Outside the Order of Precedence (a private member's bill that hasn't yet won the draw that determines which private member's bills can be debated), as of March 21, 2011
(This bill did not become law.)


This is from the published bill. The Library of Parliament often publishes better independent summaries.

This enactment amends the Canada Business Corporations Act to provide that the remuneration of a director or officer of a corporation may not be fixed unless the particulars of the remuneration have first been approved by special resolution of the shareholders of the corporation.


All sorts of information on this bill is available at LEGISinfo, an excellent resource from the Library of Parliament. You can also read the full text of the bill.

Canada Business Corporations ActRoutine Proceedings

March 21st, 2011 / 3:05 p.m.
See context


Jim Maloway NDP Elmwood—Transcona, MB

moved for leave to introduce Bill C-640, An Act to amend the Canada Business Corporations Act (remuneration of directors and officers).

Mr. Speaker, I am introducing an amendment to the Canada Business Corporations Act regarding the remuneration of directors and officers. It is called the Canadian shareholders act.
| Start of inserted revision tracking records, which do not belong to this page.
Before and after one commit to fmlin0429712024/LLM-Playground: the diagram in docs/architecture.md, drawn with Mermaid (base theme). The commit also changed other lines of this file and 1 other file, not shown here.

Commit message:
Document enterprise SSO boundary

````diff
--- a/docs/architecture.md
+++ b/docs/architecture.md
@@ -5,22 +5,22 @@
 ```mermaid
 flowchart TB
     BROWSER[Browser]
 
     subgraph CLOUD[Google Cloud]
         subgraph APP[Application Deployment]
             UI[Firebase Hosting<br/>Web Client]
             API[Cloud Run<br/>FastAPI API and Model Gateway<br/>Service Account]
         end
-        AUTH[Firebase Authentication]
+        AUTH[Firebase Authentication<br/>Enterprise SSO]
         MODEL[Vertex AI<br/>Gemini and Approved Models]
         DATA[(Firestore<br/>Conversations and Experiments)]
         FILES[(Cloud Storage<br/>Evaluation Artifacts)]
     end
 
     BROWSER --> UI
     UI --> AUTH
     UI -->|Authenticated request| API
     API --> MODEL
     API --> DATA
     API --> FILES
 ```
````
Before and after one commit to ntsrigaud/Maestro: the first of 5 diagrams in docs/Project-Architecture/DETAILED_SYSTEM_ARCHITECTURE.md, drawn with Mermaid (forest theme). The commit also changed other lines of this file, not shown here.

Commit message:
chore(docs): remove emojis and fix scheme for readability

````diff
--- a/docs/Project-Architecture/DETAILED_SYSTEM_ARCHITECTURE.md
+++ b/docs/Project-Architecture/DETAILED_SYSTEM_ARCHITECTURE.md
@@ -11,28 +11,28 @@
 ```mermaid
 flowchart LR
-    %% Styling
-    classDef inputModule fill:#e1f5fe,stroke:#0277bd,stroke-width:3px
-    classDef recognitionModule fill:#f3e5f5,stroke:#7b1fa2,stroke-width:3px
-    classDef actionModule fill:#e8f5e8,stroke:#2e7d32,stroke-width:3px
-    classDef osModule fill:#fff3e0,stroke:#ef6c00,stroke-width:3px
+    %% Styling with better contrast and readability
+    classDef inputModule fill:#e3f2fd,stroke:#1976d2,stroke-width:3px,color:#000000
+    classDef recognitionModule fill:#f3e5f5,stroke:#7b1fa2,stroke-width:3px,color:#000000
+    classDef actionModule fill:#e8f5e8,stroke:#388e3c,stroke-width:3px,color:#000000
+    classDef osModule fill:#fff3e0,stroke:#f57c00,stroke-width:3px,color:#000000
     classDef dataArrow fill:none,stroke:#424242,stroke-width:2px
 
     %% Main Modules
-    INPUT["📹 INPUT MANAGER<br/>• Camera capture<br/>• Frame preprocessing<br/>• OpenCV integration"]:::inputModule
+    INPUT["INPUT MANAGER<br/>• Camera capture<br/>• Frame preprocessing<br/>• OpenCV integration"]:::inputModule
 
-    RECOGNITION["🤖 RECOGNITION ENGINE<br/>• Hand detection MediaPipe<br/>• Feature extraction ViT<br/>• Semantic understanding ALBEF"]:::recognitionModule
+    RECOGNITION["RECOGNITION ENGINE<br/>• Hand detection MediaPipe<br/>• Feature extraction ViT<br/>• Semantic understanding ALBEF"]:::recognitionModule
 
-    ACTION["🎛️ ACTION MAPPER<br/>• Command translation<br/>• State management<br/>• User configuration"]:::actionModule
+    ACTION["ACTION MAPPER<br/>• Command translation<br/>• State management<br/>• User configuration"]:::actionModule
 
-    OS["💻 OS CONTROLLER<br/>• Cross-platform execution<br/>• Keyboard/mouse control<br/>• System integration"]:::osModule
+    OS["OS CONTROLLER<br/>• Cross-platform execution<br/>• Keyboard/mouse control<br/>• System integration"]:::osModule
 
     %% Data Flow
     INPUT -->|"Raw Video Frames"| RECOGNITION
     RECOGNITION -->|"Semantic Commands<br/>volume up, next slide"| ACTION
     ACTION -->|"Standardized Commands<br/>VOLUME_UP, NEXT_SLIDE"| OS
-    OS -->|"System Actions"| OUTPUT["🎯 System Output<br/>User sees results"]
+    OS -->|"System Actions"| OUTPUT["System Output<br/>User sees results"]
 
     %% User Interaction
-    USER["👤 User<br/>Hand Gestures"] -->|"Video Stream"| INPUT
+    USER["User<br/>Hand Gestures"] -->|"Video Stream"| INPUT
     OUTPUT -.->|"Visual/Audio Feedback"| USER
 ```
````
The shareholders act would make corporations more accountable to the shareholders of corporations by giving them a direct say in the salaries, stock options and other compensation to the top executives and officers of their companies. This amendment would provide for a special resolution as defined by the Canada Business Corporations Act, which requires a two-thirds vote of the shareholders for passing approval of top executive pay, which applies to the approximately 196,000 federally-regulated Canadian corporations.

We have seen an outrageous increase in top CEO pay since the 1990s, as well as over 400% increases of $10 million, $20 million, even over $40 million a year in a single decade. For years, investment funds and shareholder associations throughout Canada have been asking for greater accountability in executive remuneration for the sake of greater responsibility toward its shareholders' investments.

It is time that the government stands up for ordinary Canadian shareholders who depend upon their investments for their modest pensions, while top executive pay skyrockets shamelessly into the stratosphere of tens of millions of dollars. It is time for corporate responsibility to shareholders who own the companies and it is time for the Canadian shareholders act.

(Motions deemed adopted, bill read the first time and printed)